8. Assess the appropriateness of the task to ascertain (a) if the task is too easy, (b) if the task is too complicated, and (c) if the time scheduled to finish the task is sufficient.
9. Praise the student for demonstrating consistent and appropriate behavior: (a) give the student a concrete reward (e.g., privileges such as leading the line, handing out learning materials, 10 minutes of free time, etc.) or (b) give the student an informal reward (e.g., praise, handshake, smile, etc.).
10. Connect with parents (e.g., notes home, phone calls, etc.) to disseminate information about the student’s progress. The parents may reinforce the student at home for demonstrating consistent and appropriate behavior at school.
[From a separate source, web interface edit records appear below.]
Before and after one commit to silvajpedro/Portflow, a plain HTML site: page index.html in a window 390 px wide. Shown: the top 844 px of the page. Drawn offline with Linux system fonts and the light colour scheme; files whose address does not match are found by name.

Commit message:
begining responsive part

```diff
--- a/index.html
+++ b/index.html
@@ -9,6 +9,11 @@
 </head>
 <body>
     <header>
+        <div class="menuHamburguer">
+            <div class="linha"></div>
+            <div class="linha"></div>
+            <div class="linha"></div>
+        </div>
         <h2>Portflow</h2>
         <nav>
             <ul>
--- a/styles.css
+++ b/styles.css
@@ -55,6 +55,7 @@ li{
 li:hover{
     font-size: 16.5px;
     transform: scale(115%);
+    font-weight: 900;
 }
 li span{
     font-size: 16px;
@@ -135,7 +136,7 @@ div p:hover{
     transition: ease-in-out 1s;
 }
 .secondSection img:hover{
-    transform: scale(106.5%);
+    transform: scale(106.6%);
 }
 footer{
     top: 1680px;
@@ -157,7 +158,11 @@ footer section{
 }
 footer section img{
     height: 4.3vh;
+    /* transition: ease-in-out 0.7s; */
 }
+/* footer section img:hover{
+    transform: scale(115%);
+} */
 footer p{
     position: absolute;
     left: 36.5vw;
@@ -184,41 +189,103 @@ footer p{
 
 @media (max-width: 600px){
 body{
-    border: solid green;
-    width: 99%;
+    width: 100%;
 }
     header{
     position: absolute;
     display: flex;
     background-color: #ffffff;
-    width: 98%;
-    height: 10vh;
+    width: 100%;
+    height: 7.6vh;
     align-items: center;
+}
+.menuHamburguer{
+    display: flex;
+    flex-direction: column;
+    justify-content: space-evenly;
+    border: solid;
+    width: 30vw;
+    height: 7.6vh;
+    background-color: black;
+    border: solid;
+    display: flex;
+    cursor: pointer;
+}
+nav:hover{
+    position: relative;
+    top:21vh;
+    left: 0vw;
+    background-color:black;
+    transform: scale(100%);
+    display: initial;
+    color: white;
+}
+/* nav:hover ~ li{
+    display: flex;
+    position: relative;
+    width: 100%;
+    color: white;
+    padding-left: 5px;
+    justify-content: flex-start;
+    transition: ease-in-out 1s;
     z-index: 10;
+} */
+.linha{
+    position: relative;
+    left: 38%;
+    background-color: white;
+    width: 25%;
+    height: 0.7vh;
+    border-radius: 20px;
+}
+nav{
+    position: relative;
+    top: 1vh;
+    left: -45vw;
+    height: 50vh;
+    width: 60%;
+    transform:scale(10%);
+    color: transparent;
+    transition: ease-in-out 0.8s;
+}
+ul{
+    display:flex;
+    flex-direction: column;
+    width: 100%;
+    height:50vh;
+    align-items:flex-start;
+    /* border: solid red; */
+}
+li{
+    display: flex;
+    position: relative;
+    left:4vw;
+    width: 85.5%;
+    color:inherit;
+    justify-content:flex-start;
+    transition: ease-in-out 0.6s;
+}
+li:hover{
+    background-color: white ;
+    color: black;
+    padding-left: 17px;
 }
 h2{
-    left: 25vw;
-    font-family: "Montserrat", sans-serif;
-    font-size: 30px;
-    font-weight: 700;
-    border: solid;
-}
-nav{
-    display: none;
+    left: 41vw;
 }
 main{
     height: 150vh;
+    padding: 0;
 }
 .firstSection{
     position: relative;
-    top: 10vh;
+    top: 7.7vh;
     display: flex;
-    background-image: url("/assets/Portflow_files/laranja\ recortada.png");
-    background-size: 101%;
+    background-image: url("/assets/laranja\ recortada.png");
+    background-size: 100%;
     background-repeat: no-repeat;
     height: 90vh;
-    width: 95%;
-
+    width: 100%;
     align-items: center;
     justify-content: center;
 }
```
11. Draft an agreement with the student stipulating what behavior is required (e.g., consistent, and appropriate behavior) and which reinforcement will be implemented when the agreement has been met.
12. Create classroom rules: • Complete every assignment. • Complete assignments quietly. • Remain in your seat. • Finish tasks. • Meet task expectations. Examine rules often. Praise students for following the rules.
13. Talk with the student to explain(a) what the student is doing wrong (e.g., becoming angry or upset easily, etc.) and (b) what the student should be doing (e.g., following the rules, considering others, controlling impulsive behavior, etc.).
14. Praise the student for demonstrating appropriate behavior (academic or social) based on the duration of time they can be successful. As the student shows success, slowly increase the duration of time required for reinforcement.
15. Consider using an adaptive behavior management app. Click here to view a list of apps that we recommend.
16. Click here to learn about six bonus strategies for challenging problem behaviors and mastering classroom management.
17. Consider using a socio-emotional learning app. Click here to view a list of apps that we recommend.
18. Consider using an emotional intelligence app. Click here to view a list of apps that we recommend.
19. Consider using a school counseling app. Click here to view a list of apps that we recommend.